On the Utility of Antiprotons as Drivers for Inertial Confinement Fusion [report]

L J Perkins, C D Orth, M Tabak
2003 unpublished
By contrast to the large mass, complexity and recirculating power of conventional drivers for inertial confinement fusion (ICF), antiproton annihilation offers a specific energy of 90MJ/µg and thus a unique form of energy packaging and delivery. In principle, antiproton drivers could provide a profound reduction in system mass for advanced space propulsion by ICF. We examine the physics underlying the use of antiprotons ( p) to drive various classes of high-yield ICF targets by the methods of

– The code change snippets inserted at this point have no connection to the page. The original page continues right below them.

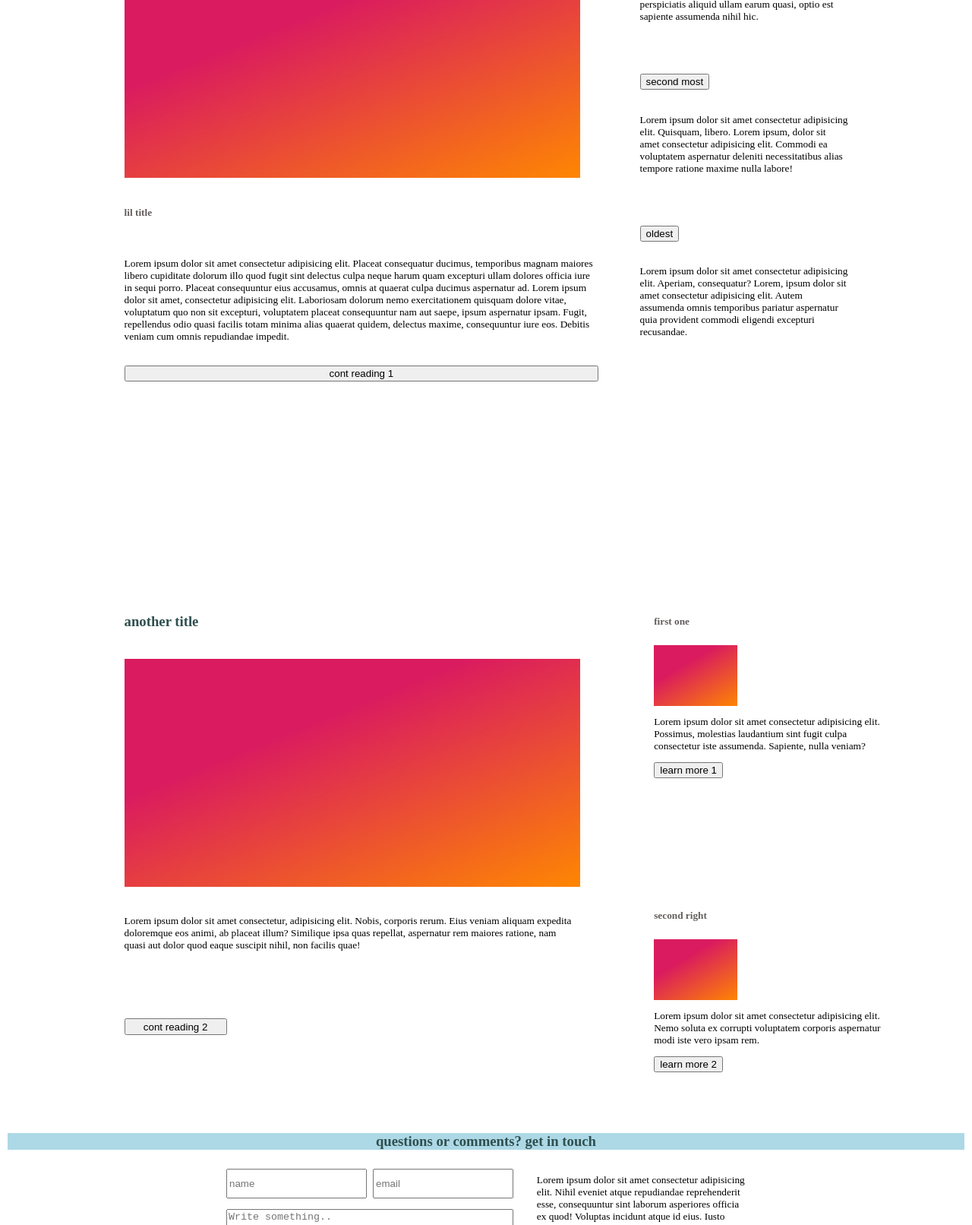
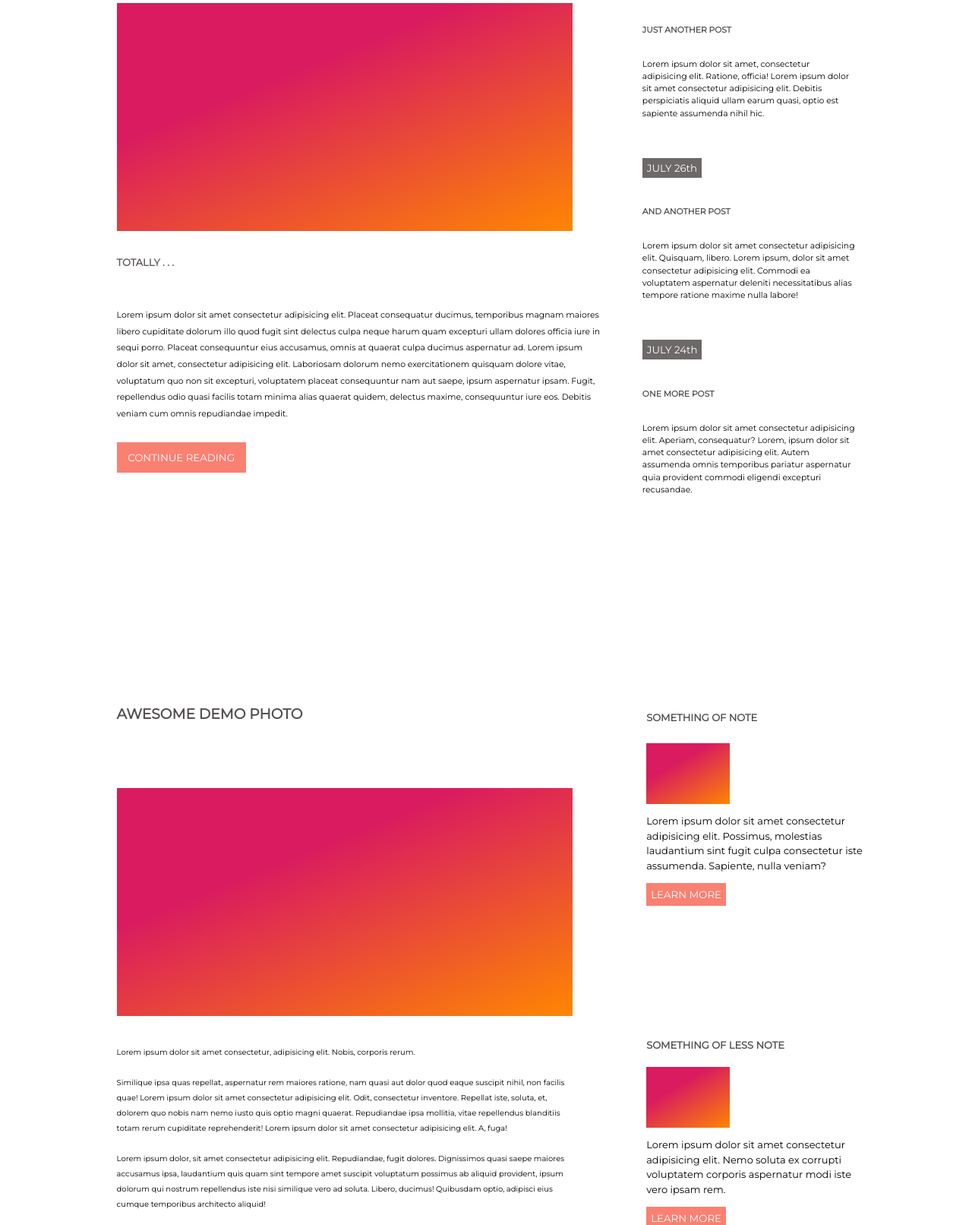
Before and after one commit to orobb33/remock-orobb33, a plain HTML site: page index.html in a window 1280 px wide. Shown: the part 1188-2800 px from the top of the page at 76% size. Drawn offline with Linux system fonts and the light colour scheme.

Commit message:
much bettttter

```diff
--- a/css/blogpost.css
+++ b/css/blogpost.css
@@ -1,6 +1,6 @@
 body {
-  margin: 10px 100px;
-  padding: 80px 0;
+  margin: 0;
+  padding: 0;
 }
 
 #header {
--- a/css/style.css
+++ b/css/style.css
@@ -1,32 +1,51 @@
 body{
-margin:10px;
-padding:80px 0;
+/* margin:10px;
+padding:80px 0; */
+
+margin: 0;
+padding: 0;
 }
 
 #header {
+  padding-top: 7vh;
     display: flex;
     justify-content: center;
     align-items: center;
     flex-direction: column;
+    padding-bottom: 7vh;
 }
+
 
 
  h1 {
 color: salmon;
 justify-content:center;
 display:inline-block;
-padding:5px;
+padding:0px;
+font-family: 'Sanchez', serif;
+font-size: xx-large;
+text-shadow: 1px 1px 2px lightgray;
 
 }
 
 h3{
-color:darkslategrey;
+  color:rgb(83, 79, 79);
+  font-family: 'Montserrat', sans-serif;
+}
+
+h4 {
+  color:rgb(99, 92, 92);
+  display:inline-block;
+  font-family: 'Montserrat', sans-serif;
 }
 
  h5 {
-    color:rgb(99, 92, 92);
-    display:inline-block
+    color:rgb(83, 79, 79);
+    display:inline-block;
+    font-family: 'Montserrat', sans-serif;
 }
+
+
 
 #firstContentWrap {
     display:flex;
@@ -57,6 +76,7 @@ color:darkslategrey;
     align-items: center;
     grid-area: header;
     text-align: center;
+
 }
 
 #firstimggroup img {
@@ -91,6 +111,8 @@ color:darkslategrey;
     align-items: center;
     justify-content: center;
     text-align: center;
+    font-family: 'Montserrat', sans-serif;
+
 }
 
 .textTwo{
@@ -98,6 +120,8 @@ color:darkslategrey;
     align-items: center;
     justify-content: center;
     text-align: center;
+    font-family: 'Montserrat', sans-serif;
+
 }
 
 .textThree{
@@ -105,15 +129,24 @@ color:darkslategrey;
     align-items: center;
     justify-content: center;
     text-align: center;
+    font-family: 'Montserrat', sans-serif;
+}
+
+#firstimggroup {
+  padding-bottom: 3vh;
 }
 
 #firstimggroup button {
     grid-area: footer;
     color:white;
     background-color: salmon;
-    width: 135px;
+    width: 155px;
+    height: 40px;
     align-items: center;
     justify-self: center;
+   outline:none;
+   border:none;
+   font-family: 'Montserrat', sans-serif;
 
 }
 
@@ -125,8 +158,11 @@ color:darkslategrey;
      height: 15vh;
      justify-content: center;
      align-items: center;
-     background-color: darkslategrey;
+     /* background-color: rgb(113, 126, 126); */
      color:white;
+     font-family: 'Montserrat', sans-serif;
+     background: rgb(177,177,185);
+background: radial-gradient(circle, rgba(177,177,185,1) 14%, rgba(131,131,131,1) 48%, rgba(95,95,99,1) 68%);
  }
 
 
@@ -136,10 +172,11 @@ color:darkslategrey;
 }
 
 
-
-
 #sect1 {
     display: grid;
+    font-size: small;
+    font-family: 'Montserrat', sans-serif;
+
     height: auto;
     margin: 80px 12vw;
     grid-gap: 1rem;
@@ -159,6 +196,7 @@ color:darkslategrey;
     margin-top: 3vh;
     padding-left:3vw;
     padding-top: 7vw;
+    line-height: 1.5;
     /* float: right; */
     flex-direction: column;
     text-align: left;
@@ -168,7 +206,7 @@ color:darkslategrey;
 }
 
 #blogsection1 > p {
-    padding-top: 1.5vh;
+    padding-top: 1vh;
 }
 
 .aliens {
@@ -185,22 +223,34 @@ color:darkslategrey;
 
 }
 
-.alientext {
+#alientext {
+  line-height: 2;
     grid-area: alientext;
+
 }
 
-.cont1 {
+#cont1 {
     grid-area: cont1;
     align-items: flex-start;
     justify-self: left;
     text-align: center;
-    height: 22px;
-    width: 150px;
+    height: 40px;
+    width: 170px;
+    border: none;
+    outline: none;
+    background-color: salmon;
+    font-family: 'Montserrat', sans-serif;
+    color: white;
+
 }
 
-#sect1 > .cont1 {
-    height: 22px;
-    width: 150px;
+.leftbutts {
+  font-family: 'Montserrat', sans-serif;
+  color: white;
+  border: none;
+  outline: none;
+  height: 26px;
+  background-color:rgb(110, 105, 105);
 }
 
 
@@ -225,6 +275,7 @@ color:darkslategrey;
 .leftT {
     grid-area: leftT;
     text-align: left;
+
 }
 
 .img5 {
@@ -238,8 +289,14 @@ color:darkslategrey;
 .buttoncont {
     grid-area: buttoncont;
     justify-self: left;
-    height: 22px;
-    width: 135px;
+    height: 40px;
+    width: 170px;
+    border: none;
+    outline: none;
+    background-color: salmon;
+    font-family: 'Montserrat', sans-serif;;
+    color: white
+
 }
 
 
@@ -247,26 +304,51 @@ color:darkslategrey;
     display:flex;
     width: 300px;
     padding-left: 7vw;
-    /* flex: left; */
-    /* flex-wrap: wrap; */
     text-align: left;
     flex-direction:column;
     align-items: flex-start;
     grid-area: flexone;
+    font-size: x-small;
+    line-height: 2;
+    font-family: 'Montserrat', sans-serif;
+
+}
+
+.previewL {
+  font-size: x-small;
+  line-height: 2;
+  font-family: 'Montserrat', sans-serif;
+
+}
+
+.buttonright{
+  border: none;
+  outline: none;
+  background-color: salmon;
+  font-family: 'Montserrat', sans-serif;
+  color: white;
+height: 30px;
 }
 
 #rightsideposts2 {
     display: flex;
     width: 300px;
     padding-left: 7vw;
-    /* flex: left;
-    flex-wrap: wrap; */
     text-align: left;
     align-items: flex-start;
     flex-direction: column;
-    grid-area: flextwo
+    grid-area: flextwo;
+     font-family: 'Montserrat', sans-serif;
 }
 
+.rightT {
+  font-size:small;
+}
+
+.rightP {
+  font-size: small;
+  line-height: 1.5;
+}
 
  .img6 , .img7 {
      height: 80px;
@@ -276,9 +358,13 @@ color:darkslategrey;
 
 /* foot stuff below */
 
+#shoe {
+  background-color: lightgray;
+
+}
 
  #footer {
-    background-color: lightblue;
+    background-color: rgba(176, 180, 182, 0.788);
     margin-top: 5vw;
   }
 
--- a/index.html
+++ b/index.html
@@ -7,35 +7,42 @@
       name="viewport"
       content="width=device-width, initial-scale=1, user-scalable=no"
     />
+    <link rel="preconnect" href="https://fonts.gstatic.com">
+    <link href="https://fonts.googleapis.com/css2?family=Montserrat:wght@200;400&family=Sanchez&display=swap" rel="stylesheet">
+
     <link rel="stylesheet" href="css/style.css" />
   </head>
+
+  <!-- ----start of page -------- -->
+
   <body>
     <section id="header">
-      <h1>Home Page</h1>
-      <h5>the smaller title</h5>
+      <h1>HOME PAGE</h1>
+      <h5 id="headersub">THE PAGE FOR HOME</h5>
     </section>
-
+<!-- IMAGES -->
     <div id="firstContentWrap">
       <div id="firstimggroup">
-        <h3 class="imgtitle">look at this <strong>amazing homepage</strong></h3>
+        <h3 class="imgtitle">TAKE A LOOK AT THIS <b>AMAZING HOMEPAGE</b></h3>
 
         <img src="images/css-gradient.png" class="img1" />
         <img src="images/css-gradient.png" class="img2" />
         <img src="images/css-gradient.png" class="img3" />
-        <div class="textOne">Image One</div>
-        <div class="textTwo">Image Two</div>
-        <div class="textThree">Image Three</div>
-        <button>Tell me more</button>
+        <div class="textOne">IMAGE ONE</div>
+        <div class="textTwo">IMAGE TWO</div>
+        <div class="textThree">IMAGE THREE</div>
+        <button>TELL ME MORE</button>
       </div>
     </div>
 
+    <!-- QUOTE BAR -->
     <div id="quotespace">USE THIS SPACE FOR A GREAT QUOTE</div>
 
     <section id="main">
       <div id="sect1">
-        <h3 class id= "aliens">I dont want to say its aliens but its aliens</h3>
+        <h3 class id= "aliens">I DON'T WANT TO SAY IT'S ALIENS . . . <br> <br> BUT IT'S THE ALIENS. . .</h3>
         <img src="images/css-gradient.png" class="img4" />
-        <h5 class id="liltitle">lil title</h5>
+        <h4 class id="liltitle">TOTALLY . . .</h5>
         <p class id= "alientext">
           Lorem ipsum dolor sit amet consectetur adipisicing elit. Placeat
           consequatur ducimus, temporibus magnam maiores libero cupiditate
@@ -43,30 +50,34 @@
           ullam dolores officia iure in sequi porro. Placeat consequuntur eius
           accusamus, omnis at quaerat culpa ducimus aspernatur ad. Lorem ipsum dolor sit amet, consectetur adipisicing elit. Laboriosam dolorum nemo exercitationem quisquam dolore vitae, voluptatum quo non sit excepturi, voluptatem placeat consequuntur nam aut saepe, ipsum aspernatur ipsam. Fugit, repellendus odio quasi facilis totam minima alias quaerat quidem, delectus maxime, consequuntur iure eos. Debitis veniam cum omnis repudiandae impedit.
         </p>
-        <button class id="cont1">cont reading 1</button>
+        <button class id="cont1">CONTINUE READING</button>
 
         <div id="blogssection1">
-          <button>most recent</button>
+          <button class="leftbutts">JULY 30th</button>
           <br>
+          <h5 class="lefttitles">JUST ANOTHER POST</h5>
           <p>
             Lorem ipsum dolor sit amet, consectetur adipisicing elit. Ratione,
             officia! Lorem ipsum dolor sit amet consectetur adipisicing elit. Debitis perspiciatis aliquid ullam earum quasi, optio est sapiente assumenda nihil hic.
           </p>
           <br>
           <br>
+
+
+          <button class="leftbutts">JULY 26th</button>
+
           <br>
-
-          <button>second most</button>
-          <br>
+          <h5 class="lefttitles">AND ANOTHER POST</h5>
           <p>
             Lorem ipsum dolor sit amet consectetur adipisicing elit. Quisquam,
             libero. Lorem ipsum, dolor sit amet consectetur adipisicing elit. Commodi ea voluptatem aspernatur deleniti necessitatibus alias tempore ratione maxime nulla labore!
           </p>
           <br>
           <br>
+
+          <button class="leftbutts">JULY 24th</button>
           <br>
-          <button>oldest</button>
-          <br>
+          <h5 class="lefttitles">ONE MORE POST</h5>
           <p>
             Lorem ipsum dolor sit amet consectetur adipisicing elit. Aperiam,
             consequatur? Lorem, ipsum dolor sit amet consectetur adipisicing elit. Autem assumenda omnis temporibus pariatur aspernatur quia provident commodi eligendi excepturi recusandae.
@@ -75,44 +86,41 @@
       </div>
 
       <div id="sect2">
-        <h3 class="leftT">another title</h3>
+        <h3 class="leftT">AWESOME DEMO PHOTO</h3>
         <img src="images/css-gradient.png" class="img5" />
         <p class="previewL">
           Lorem ipsum dolor sit amet consectetur, adipisicing elit. Nobis,
-          corporis rerum. Eius veniam aliquam expedita doloremque eos animi, ab
-          placeat illum? Similique ipsa quas repellat, aspernatur rem maiores
+          corporis rerum. <br> <br>Similique ipsa quas repellat, aspernatur rem maiores
           ratione, nam quasi aut dolor quod eaque suscipit nihil, non facilis
-          quae!
+          quae! Lorem ipsum dolor sit amet consectetur adipisicing elit. Odit, consectetur inventore. Repellat iste, soluta, et, dolorem quo nobis nam nemo iusto quis optio magni quaerat. Repudiandae ipsa mollitia, vitae repellendus blanditiis totam rerum cupiditate reprehenderit! Lorem ipsum dolor sit amet consectetur adipisicing elit. A, fuga! <br> <br> Lorem ipsum dolor, sit amet consectetur adipisicing elit. Repudiandae, fugit dolores. Dignissimos quasi saepe maiores accusamus ipsa, laudantium quis quam sint tempore amet suscipit voluptatum possimus ab aliquid provident, ipsum dolorum qui nostrum repellendus iste nisi similique vero ad soluta. Libero, ducimus! Quibusdam optio, adipisci eius cumque temporibus architecto aliquid!
         </p>
-        <button class="buttoncont">cont reading 2</button>
+        <button class="buttoncont">CONTINUE READING</button>
 
         <div id="rightsideposts">
-          <h5 class="rightT">first one</h5>
+          <h5 class="rightT">SOMETHING OF NOTE</h5>
           <img src="images/css-gradient.png" class="img6" />
           <p class="rightP">
             Lorem ipsum dolor sit amet consectetur adipisicing elit. Possimus,
             molestias laudantium sint fugit culpa consectetur iste assumenda.
             Sapiente, nulla veniam?
           </p>
-          <button class="button1">learn more 1</button>
+          <button class="buttonright">LEARN MORE</button>
         </div>
 
         <div id="rightsideposts2">
-          <h5 class="rightT2">second right</h5>
+          <h5 class="rightT">SOMETHING OF LESS NOTE</h5>
           <img src="images/css-gradient.png" class="img7" />
-          <p class="rightP2">
+          <p class="rightP">
             Lorem ipsum dolor sit amet consectetur adipisicing elit. Nemo soluta
             ex corrupti voluptatem corporis aspernatur modi iste vero ipsam rem.
           </p>
-          <button class="button2">learn more 2</button>
+          <button class="buttonright">LEARN MORE</button>
         </div>
       </div>
     </section>
 
     <section id="footer">
-
-
-      <section id="footer">
+     <div id="shoe">
         <h3 id="footertit">questions or comments? get in touch</h3>
         <div id="leftfoot">
           <!-- <label for= "name"> ur name</label> -->
@@ -131,7 +139,7 @@
         </div>
 
         <div id="rightfoot">
-          <div id="rightlinks">
+          <ul id="rightlinks">
             <p class="feettext">
               Lorem ipsum dolor sit amet consectetur adipisicing elit. Nihil
               eveniet atque repudiandae reprehenderit esse, consequuntur sint
@@ -150,9 +158,9 @@
             <p class="handle">@butternutslut</p>
             <img src="images/like.svg" class="dumbbook" />
             <p class="fb">zuckerberg sucks toes</p>
-          </div>
+          </ul>
         </div>
-
+</div>
 
 
 
```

more » ... by the methods of volumetric ignition, hotspot ignition and fast ignition. The useable fraction of annihilation deposition energy is determined for both p-driven ablative compression and p-driven fast ignition, in association with 0-D and 1-D target burn models. Thereby, we deduce scaling laws for the number of injected antiprotons required per capsule, together with timing and focal spot requirements. The kinetic energy of the injected antiproton beam required to penetrate to the desired annihilation point is always small relative to the deposited annihilation energy. We show that heavy metal seeding of the fuel and/or ablator is required to optimize local deposition of annihilation energy and determine that a minimum of ~3x10 15 injected antiprotons will be required to achieve high yield (several hundred megajoules) in any target configuration. Target gains -i.e., fusion yields divided by the available p -p annihilation energy from the injected antiprotons (1.88GeV/ p) -range from ~3 for volumetric ignition targets to ~600 for fast ignition targets. Antiproton-driven ICF is a speculative concept, and the handling of antiprotons and their required injection precision -temporally and spatially -will present significant technical challenges. The storage and manipulation of low-energy antiprotons, particularly in the form of antihydrogen, is a science in its infancy and a large scale-up of antiproton production over present supply methods would be required to embark on a serious R&D program for this application. * NIF [13] offers a real example of a conventional ICF driver designed to deliver 1.8MJ of laser light to a DT capsule. The facility is the scale of a sports stadium with a total mass in excess of 100,000tonnes and total project cost of ~$2.3B. Note that in assessing total mass, NIF would also be implicitly burdened with the external electricity supply system required to charge the capacitor banks between every shot. In an ICF reactor with net energy gain, a portion of the output fusion energy would be recycled via the onsite/onboard electricity generating plant to resupply the driver but at the expense of extra plant mass and, in space, additional heat radiator mass. In the case of antiproton drive, nearly all this mass and complexity could be eliminated. * The proton is composed of two "up" quarks, each of charge +2/3, plus one "down" quark of charge -1/3. The neutron is composed of two down quarks plus one up quark, while the antiproton has two anti-up quarks (charge -2/3) plus one anti-down quark (charge +1/3). The mesons resulting from the annihilation reactions are composed of quark-antiquark pairs; e.g. the positive pion is composed of an up quark (charge +2/3) and an anti-down quark (charge +1/3).
doi:10.2172/15013833 fatcat:dptjartppbdrjfk7hytl5goufa